Relating Novels To Life

When I start reading a new novel with my students, I always try to look for ways to relate the novel to my students’ lives.  I find that a lot of my students don’t like to read because of a few things.  The first is many don’t read outside of school.  As a result, many of my students struggle with reading, which is the second reason they don’t like to read.  That being said, something that makes it easier for them to get into a book in school is to make sure they can see something about the novel in their own lives.  I usually explore this with my students through character analysis and theme analysis.

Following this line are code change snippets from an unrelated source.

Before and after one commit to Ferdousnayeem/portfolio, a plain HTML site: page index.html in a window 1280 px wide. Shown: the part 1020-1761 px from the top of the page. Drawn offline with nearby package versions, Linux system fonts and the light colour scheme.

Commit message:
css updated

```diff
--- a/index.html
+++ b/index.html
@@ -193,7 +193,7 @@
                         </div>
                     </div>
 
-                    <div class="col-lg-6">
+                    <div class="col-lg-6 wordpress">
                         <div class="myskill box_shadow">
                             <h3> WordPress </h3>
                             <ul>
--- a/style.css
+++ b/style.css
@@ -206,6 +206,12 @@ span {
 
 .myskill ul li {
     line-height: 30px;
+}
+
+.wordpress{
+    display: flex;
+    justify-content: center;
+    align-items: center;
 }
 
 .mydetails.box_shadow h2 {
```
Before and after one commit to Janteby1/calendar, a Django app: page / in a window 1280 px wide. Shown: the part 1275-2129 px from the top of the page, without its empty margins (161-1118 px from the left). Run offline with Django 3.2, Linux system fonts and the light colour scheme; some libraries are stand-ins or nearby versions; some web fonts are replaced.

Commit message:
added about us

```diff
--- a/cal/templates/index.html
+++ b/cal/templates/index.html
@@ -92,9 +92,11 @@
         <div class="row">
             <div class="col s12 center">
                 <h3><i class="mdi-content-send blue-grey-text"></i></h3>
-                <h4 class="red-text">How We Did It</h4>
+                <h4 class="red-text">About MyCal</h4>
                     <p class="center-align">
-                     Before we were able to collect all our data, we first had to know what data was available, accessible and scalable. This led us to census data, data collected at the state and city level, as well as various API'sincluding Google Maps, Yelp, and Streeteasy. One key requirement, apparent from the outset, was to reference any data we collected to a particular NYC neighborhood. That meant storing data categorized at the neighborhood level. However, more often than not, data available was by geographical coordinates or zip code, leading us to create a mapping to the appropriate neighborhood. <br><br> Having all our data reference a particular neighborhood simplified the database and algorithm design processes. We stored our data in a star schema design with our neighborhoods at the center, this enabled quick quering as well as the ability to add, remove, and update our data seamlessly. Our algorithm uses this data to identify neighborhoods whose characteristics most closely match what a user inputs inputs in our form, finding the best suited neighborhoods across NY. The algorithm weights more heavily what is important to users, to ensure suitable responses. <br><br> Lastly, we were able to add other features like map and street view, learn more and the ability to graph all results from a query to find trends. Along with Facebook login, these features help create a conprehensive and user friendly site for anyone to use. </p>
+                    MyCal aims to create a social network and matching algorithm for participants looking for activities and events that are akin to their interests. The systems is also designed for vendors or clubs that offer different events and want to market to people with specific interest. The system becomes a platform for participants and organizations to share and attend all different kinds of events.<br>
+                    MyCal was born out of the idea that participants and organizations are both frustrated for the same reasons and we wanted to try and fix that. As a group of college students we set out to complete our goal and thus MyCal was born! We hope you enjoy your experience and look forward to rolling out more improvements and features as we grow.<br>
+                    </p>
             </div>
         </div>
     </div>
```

For character analysis, graphic organizers are my best friends.  As students begin to read, I have them pick out the details about each major character and record their appearance, their actions, what they say about themselves, and what other characters say about them.  The characters I would have them explore the most would be Jane Eyre (obviously), Mr. Rochester, Bessie, the Reed Cousins, Helen Burns, Bertha Mason, and have them pick a couple other characters they think are important to include.  By completing this graphic organizer, we can see as a class who the characters are and infer why each character behaves the way he or she does.  This will allow students to understand the motives behind each character so they can understand the plot better.  It will also allow students to connect to certain characters, make opinions about characters they don’t like, and connect to life.  I find myself mediating students frequently about when one student doesn’t like another student or another teacher.  By analyzing character, we can relate to life that there will always be people we like and people we don’t like, as there are characters we like and don’t like.

The next aspect of the novel that I think would be important to address with students is the theme of Jane trying to find herself in her world and fit in.  School at the secondary level is highly social for all students.  They just want to find who they are and fit in with the people around them.  To connect to their own lives, I would have students analyze this theme at each step in Jane’s journey from Gateshead Hall to Lowood to Thornfield Hall.  Identify what happens to Jane at each juncture in her journey and how she grows from a young girl to a young woman basically all alone.  What happens around her that gives her the will to keep going since she isn’t really surrounded by the happiest of people or lives.

Lastly, a couple activities that I like to employ with reading novel are journal/letter writing as characters or writing a piece of the novel from the perspective of a character who doesn’t provide the main narration.  It allows students to really understand the novel from all aspects since it forces them to look at other characters more critically.  They could explore the class issues of why John, Eliza, and Georgiana are so terrible to Jane.  They could pretend to be more of the more eccentric characters of Mr. Rochester or Bertha Mason.